**TO DO:**
Say how many lines in the entries contain "onChange", giving only the number.

**Source data:**

== Segment start ==

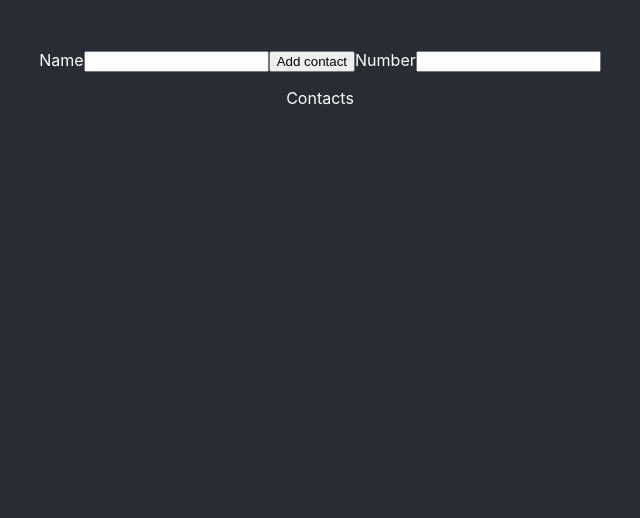
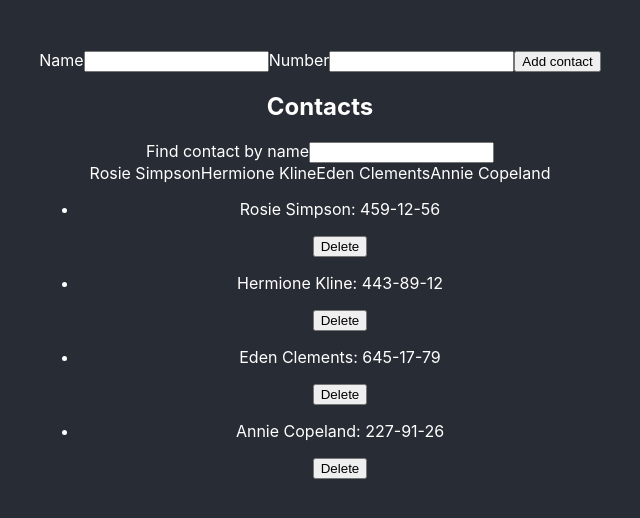
Before and after one commit to AndriyKikot/goit-react-hw-02-phonebook, a React (Create React App) app: page / in a window 1280 px wide. Shown: the top 518 px of the page, without its empty margins (320-960 px from the left). Built offline with nearby package versions, Linux system fonts and the light colour scheme.

Commit message:
added step 3

```diff
--- a/src/App.js
+++ b/src/App.js
@@ -5,7 +5,13 @@ import { v4 as uuidv4 } from 'uuid';
 
 class App extends Component {
   state = {
-    contacts: [],
+    contacts: [
+      { id: 'id-1', name: 'Rosie Simpson', number: '459-12-56' },
+      { id: 'id-2', name: 'Hermione Kline', number: '443-89-12' },
+      { id: 'id-3', name: 'Eden Clements', number: '645-17-79' },
+      { id: 'id-4', name: 'Annie Copeland', number: '227-91-26' },
+    ],
+    filter: '',
     name: '',
     number: '',
   };
@@ -56,8 +62,22 @@ class App extends Component {
     }));
   };
 
+  changeFilter = event => {
+    this.setState({ filter: event.currentTarget.value });
+  };
+
+  getFilterContacts = () => {
+    const { filter, contacts } = this.state;
+    const normalizedFilter = filter.toLowerCase();
+    return contacts.filter(contact =>
+      contact.name.toLowerCase().includes(normalizedFilter),
+    );
+  };
+
   render() {
-    // const { name } = this.state;
+    const { name, number, filter } = this.state;
+
+    const filterContacts = this.getFilterContacts();
 
     return (
       <div className="App">
@@ -66,24 +86,38 @@ class App extends Component {
             Name
             <input
               type="text"
-              value={this.state.name}
+              value={name}
               name="name"
+              onChange={this.handleChange}
+            />
+          </label>
+
+          <label htmlFor="">
+            Number
+            <input
+              type="text"
+              value={number}
+              name="number"
               onChange={this.handleChange}
             />
           </label>
 
           <button type="submit">Add contact</button>
 
+          <h2>Contacts</h2>
           <label htmlFor="">
-            Number
+            Find contact by name
             <input
               type="text"
-              value={this.state.number}
-              name="number"
-              onChange={this.handleChange}
+              value={filter}
+              name="filter"
+              onChange={this.changeFilter}
             />
+            <div className="">
+              {filterContacts.map(contact => contact.name)}
+            </div>
           </label>
-          <p>Contacts</p>
+
           <ul>
             {this.state.contacts.map(contact => (
               <li key={contact.id}>
```
Also changed, not shown: 1 other file (tests, documents, lock files or other folders).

== Segment end ==

**TASK RESULT:**
4